    Older adults may choose not to wear sunscreen thinking, “the damage has already been done.” This is far from the truth.

  • Drennon Springs

    History lovers throughout the community gathered at a Henry County Historical Society event on June 19 to celebrate the storied history of Drennon Springs. Drennon Christian Church hosted with trademarked Henry County hospitality.

  • Berry Center gets $14,000 grant to promote culture in county

    The Berry Center, located in New Castle, received a large grant recently from the National Endowment for the Arts.

    The Agrarian Literary League with the Berry Center is the recipient of a grant of $14,700 to host the National Endowment for the Arts Big Read in Henry County.

    “The National Endowment for the Arts is proud to support opportunities for communities across the nation, both small and large, to take part in the NEA Big Read,” said NEA Acting Chairman Mary Anne Carter.

  • Broadband internet planned for county

    Henry County will be among the first counties to receive fiber optic cable from KentuckyWired, a public-private partnership that seeks to deliver broadband internet to all 120 counties.

     Jim Askins, a representative with contractor NG-KIH Design Build LLC and the KentuckyWired Project, went into detail at the June Henry County Fiscal Court Meeting. Making high speed internet more available in the county could bring economic and educational benefits, he said.

  • Rabbit Hole Distilling pulls out of warehouse plan in Smithfield

    The Henry County Courthouse erupted into applause Monday night as Rabbit Hole Distilling announced they were pulling their application for a conditional use permit.

    Henry County residents voiced their opposition to Rabbit Hole, which had expressed interest in a warehouse coming to Smithfield, because they feared black fungus would lower property value. Their complaints bombarded representatives from Rabbit Hole, who assured residents they wouldn’t be adversely affected.

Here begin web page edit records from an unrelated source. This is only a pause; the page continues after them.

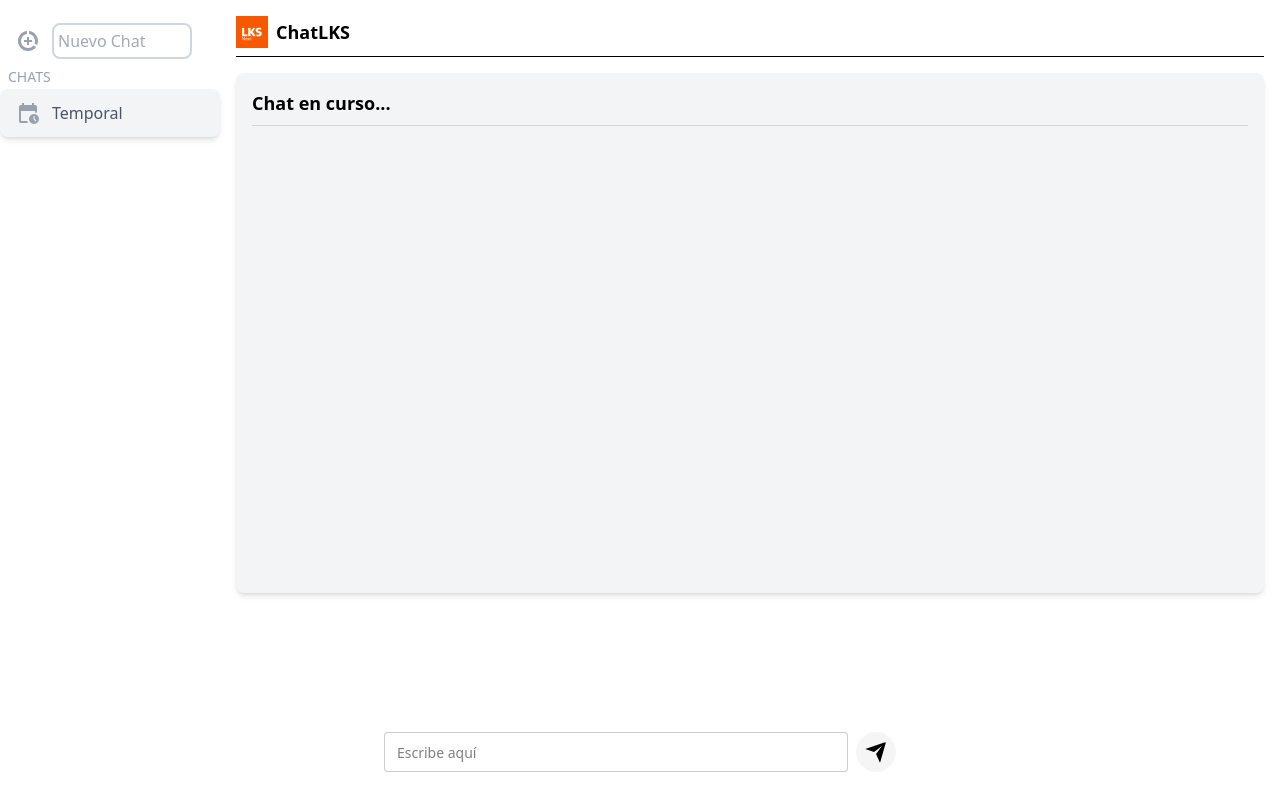
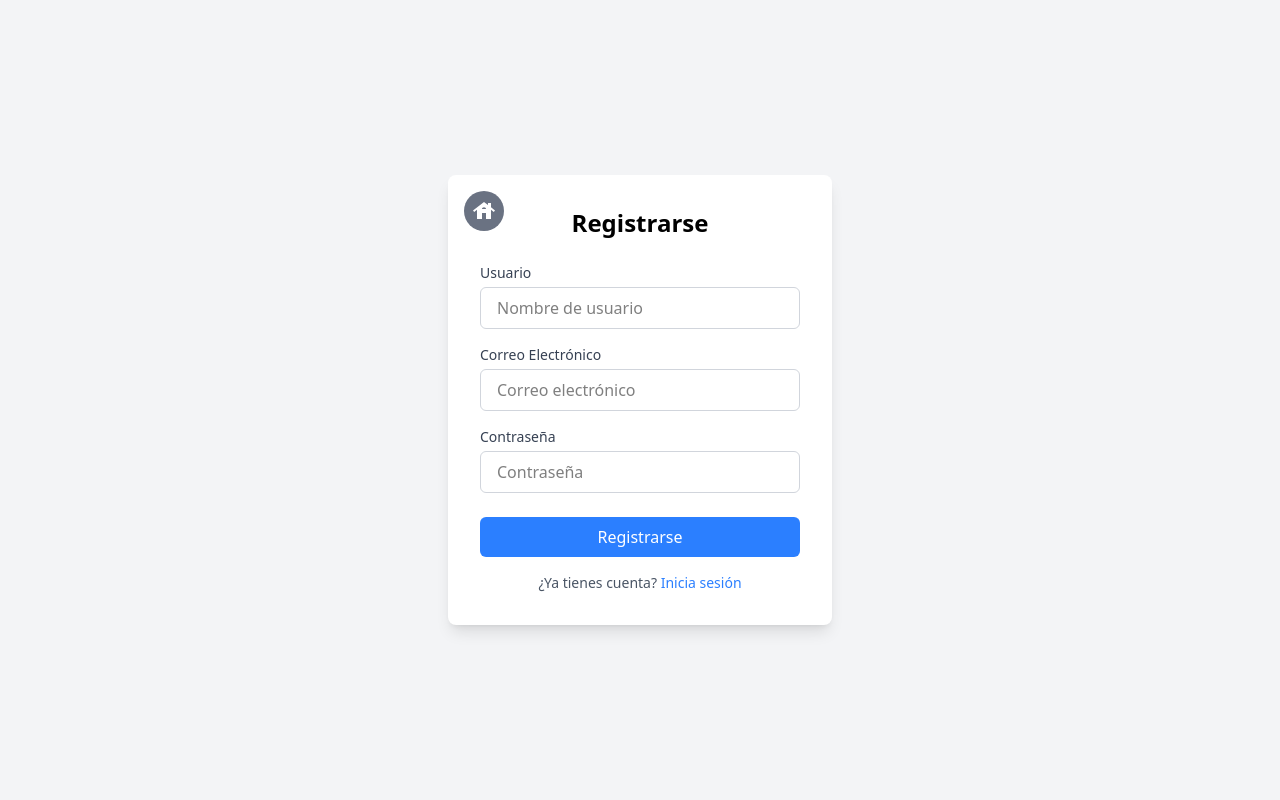
Before and after one commit to Miikeel16/CHATBOT, an Angular app: page /register in a window 1280 px wide. Before the commit this address led to /. Built offline with nearby package versions, Linux system fonts and the light colour scheme.

Commit message:
login + register

```diff
--- /dev/null
+++ b/src/app/chatbot/components/login/login.component.html
@@ -0,0 +1,34 @@
+<div class="flex justify-center items-center min-h-screen bg-gray-100">
+  <div class="bg-white p-8 rounded-lg shadow-lg w-full max-w-sm relative">
+    <!-- Botón para volver a la página principal (esquina superior izquierda) -->
+    <a href="/" class="absolute top-4 left-4 bg-gray-500 text-white p-2 rounded-full hover:bg-gray-600 transition">
+      <svg xmlns="http://www.w3.org/2000/svg" width="24" height="24" viewBox="0 0 24 24"><path fill="currentColor" d="M5 20v-9.15L2.2 13L1 11.4L12 3l4 3.05V4h3v4.35l4 3.05l-1.2 1.6l-2.8-2.15V20h-5v-6h-4v6zm5-9.975h4q0-.8-.6-1.313T12 8.2t-1.4.513t-.6 1.312"/></svg>
+    </a>
+
+    <h2 class="text-2xl font-semibold text-center mb-6">Iniciar Sesión</h2>
+
+    <form action="/login" method="POST">
+      <!-- Campo de usuario -->
+      <div class="mb-4">
+        <label for="username" class="block text-sm font-medium text-gray-700">Usuario</label>
+        <input type="text" id="username" name="username" class="mt-1 block w-full px-4 py-2 border border-gray-300 rounded-md focus:outline-none focus:ring-2 focus:ring-blue-500 focus:border-blue-500" placeholder="Usuario" required />
+      </div>
+
+      <!-- Campo de contraseña -->
+      <div class="mb-6">
+        <label for="password" class="block text-sm font-medium text-gray-700">Contraseña</label>
+        <input type="password" id="password" name="password" class="mt-1 block w-full px-4 py-2 border border-gray-300 rounded-md focus:outline-none focus:ring-2 focus:ring-blue-500 focus:border-blue-500" placeholder="Contraseña" required />
+      </div>
+
+      <!-- Botón de iniciar sesión -->
+      <button type="submit" class="w-full bg-blue-500 text-white py-2 rounded-md hover:bg-blue-600 focus:outline-none focus:ring-2 focus:ring-blue-500 transition">
+        Iniciar Sesión
+      </button>
+
+      <!-- Enlace para registrarse -->
+      <p class="mt-4 text-center text-sm text-gray-600">
+        ¿No tienes cuenta? <a href="/register" class="text-blue-500 hover:text-blue-700">Regístrate</a>
+      </p>
+    </form>
+  </div>
+</div>
--- /dev/null
+++ b/src/app/chatbot/components/login/login.component.ts
@@ -0,0 +1,9 @@
+import { ChangeDetectionStrategy, Component } from '@angular/core';
+
+@Component({
+  selector: 'app-login',
+  imports: [],
+  templateUrl: './login.component.html',
+  changeDetection: ChangeDetectionStrategy.OnPush,
+})
+export class LoginComponent { }
--- a/src/app/chatbot/components/question-bar/question-bar.component.html
+++ b/src/app/chatbot/components/question-bar/question-bar.component.html
@@ -1,4 +1,11 @@
 <div class="flex flex-col sm:flex-row w-full">
+  <!-- Botón en la esquina superior derecha -->
+  <p class="fixed top-2 right-4 z-50 bg-gray-500  text-white px-4 py-2 rounded-md shadow-md hover:bg-blue-600 transition">
+    <a href="/login">
+    Iniciar Sesión
+  </a>
+  </p>
+
   <dashboard [chats]="chat()" />
   <div class="w-full">
     <h2 class="m-4 pb-2 text-lg font-semibold border-b border-black-300 flex items-center">
--- /dev/null
+++ b/src/app/chatbot/components/register/register.component.html
@@ -0,0 +1,40 @@
+<div class="flex justify-center items-center min-h-screen bg-gray-100">
+  <div class="bg-white p-8 rounded-lg shadow-lg w-full max-w-sm relative">
+    <!-- Botón para volver a la página principal (esquina superior derecha) -->
+    <a href="/" class="absolute top-4 left-4 bg-gray-500 text-white p-2 rounded-full hover:bg-gray-600 transition">
+      <svg xmlns="http://www.w3.org/2000/svg" width="24" height="24" viewBox="0 0 24 24"><path fill="currentColor" d="M5 20v-9.15L2.2 13L1 11.4L12 3l4 3.05V4h3v4.35l4 3.05l-1.2 1.6l-2.8-2.15V20h-5v-6h-4v6zm5-9.975h4q0-.8-.6-1.313T12 8.2t-1.4.513t-.6 1.312"/></svg>
+    </a>
+
+    <h2 class="text-2xl font-semibold text-center mb-6">Registrarse</h2>
+
+    <form action="/register" method="POST">
+      <!-- Campo de nombre de usuario -->
+      <div class="mb-4">
+        <label for="username" class="block text-sm font-medium text-gray-700">Usuario</label>
+        <input type="text" id="username" name="username" class="mt-1 block w-full px-4 py-2 border border-gray-300 rounded-md focus:outline-none focus:ring-2 focus:ring-blue-500 focus:border-blue-500" placeholder="Nombre de usuario" required />
+      </div>
+
+      <!-- Campo de correo electrónico -->
+      <div class="mb-4">
+        <label for="email" class="block text-sm font-medium text-gray-700">Correo Electrónico</label>
+        <input type="email" id="email" name="email" class="mt-1 block w-full px-4 py-2 border border-gray-300 rounded-md focus:outline-none focus:ring-2 focus:ring-blue-500 focus:border-blue-500" placeholder="Correo electrónico" required />
+      </div>
+
+      <!-- Campo de contraseña -->
+      <div class="mb-6">
+        <label for="password" class="block text-sm font-medium text-gray-700">Contraseña</label>
+        <input type="password" id="password" name="password" class="mt-1 block w-full px-4 py-2 border border-gray-300 rounded-md focus:outline-none focus:ring-2 focus:ring-blue-500 focus:border-blue-500" placeholder="Contraseña" required />
+      </div>
+
+      <!-- Botón de registrarse -->
+      <button type="submit" class="w-full bg-blue-500 text-white py-2 rounded-md hover:bg-blue-600 focus:outline-none focus:ring-2 focus:ring-blue-500 transition">
+        Registrarse
+      </button>
+
+      <!-- Enlace para iniciar sesión -->
+      <p class="mt-4 text-center text-sm text-gray-600">
+        ¿Ya tienes cuenta? <a href="/login" class="text-blue-500 hover:text-blue-700">Inicia sesión</a>
+      </p>
+    </form>
+  </div>
+</div>
--- /dev/null
+++ b/src/app/chatbot/components/register/register.component.ts
@@ -0,0 +1,9 @@
+import { ChangeDetectionStrategy, Component } from '@angular/core';
+
+@Component({
+  selector: 'app-register',
+  imports: [],
+  templateUrl: './register.component.html',
+  changeDetection: ChangeDetectionStrategy.OnPush,
+})
+export class RegisterComponent { }
```
Also changed, not shown: src/app/app.routes.ts (+8 -0 lines), src/app/chatbot/components/current-chat/current-chat.component.html (line endings or trailing spaces).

  • Harrod lives one day at a time since cancer
  • Eminence man appears again on kidnapping, abuse charges

    A 51-year-old Eminence man appeared in court Thursday where he faces several charges after he allegedly held two women against their will in his Mulberry Pike home in February.
    Timothy Lynn Baer appeared in Henry County Circuit Court last week at a pre-trial conference in front of Judge Karen Conrad with his attorney Elizabeth Curtin.

  • Circuit Clerk’s Office to close for one week

    he Henry County Courthouse in New Castle will be closed for major remodeling and new construction soon, so the Henry Circuit Clerk’s Office and all court functions will close for a week for its temporary move to Eminence.
    During the week of June 25-29, the courthouse staff will be moving its phones, desks, computers, driver’s license lines and cameras and courthouse video equipment, according to Gina Lyle, Henry County Circuit Clerk.
    Docket hearings, driver’s licensing and all other functions will close at 4 p.m. Friday, June 22 and will remain closed the week of June 25-29.

  • Eminence still undecided about chickens

    A local 10-year-old will have to wait another month to learn if his desire to keep chickens will be allowed in Eminence.
    Reese Morgan submitted a request in May to ask Eminence City Council members to have three chickens for eggs. Reese is on the autism spectrum and said he would use the chickens as “therapy animals.”
    At the follow-up city council meeting last week, Mayor Drane Stephens said he was still “uncomfortable” making a first reading of the amendment to allow the animals at city residences.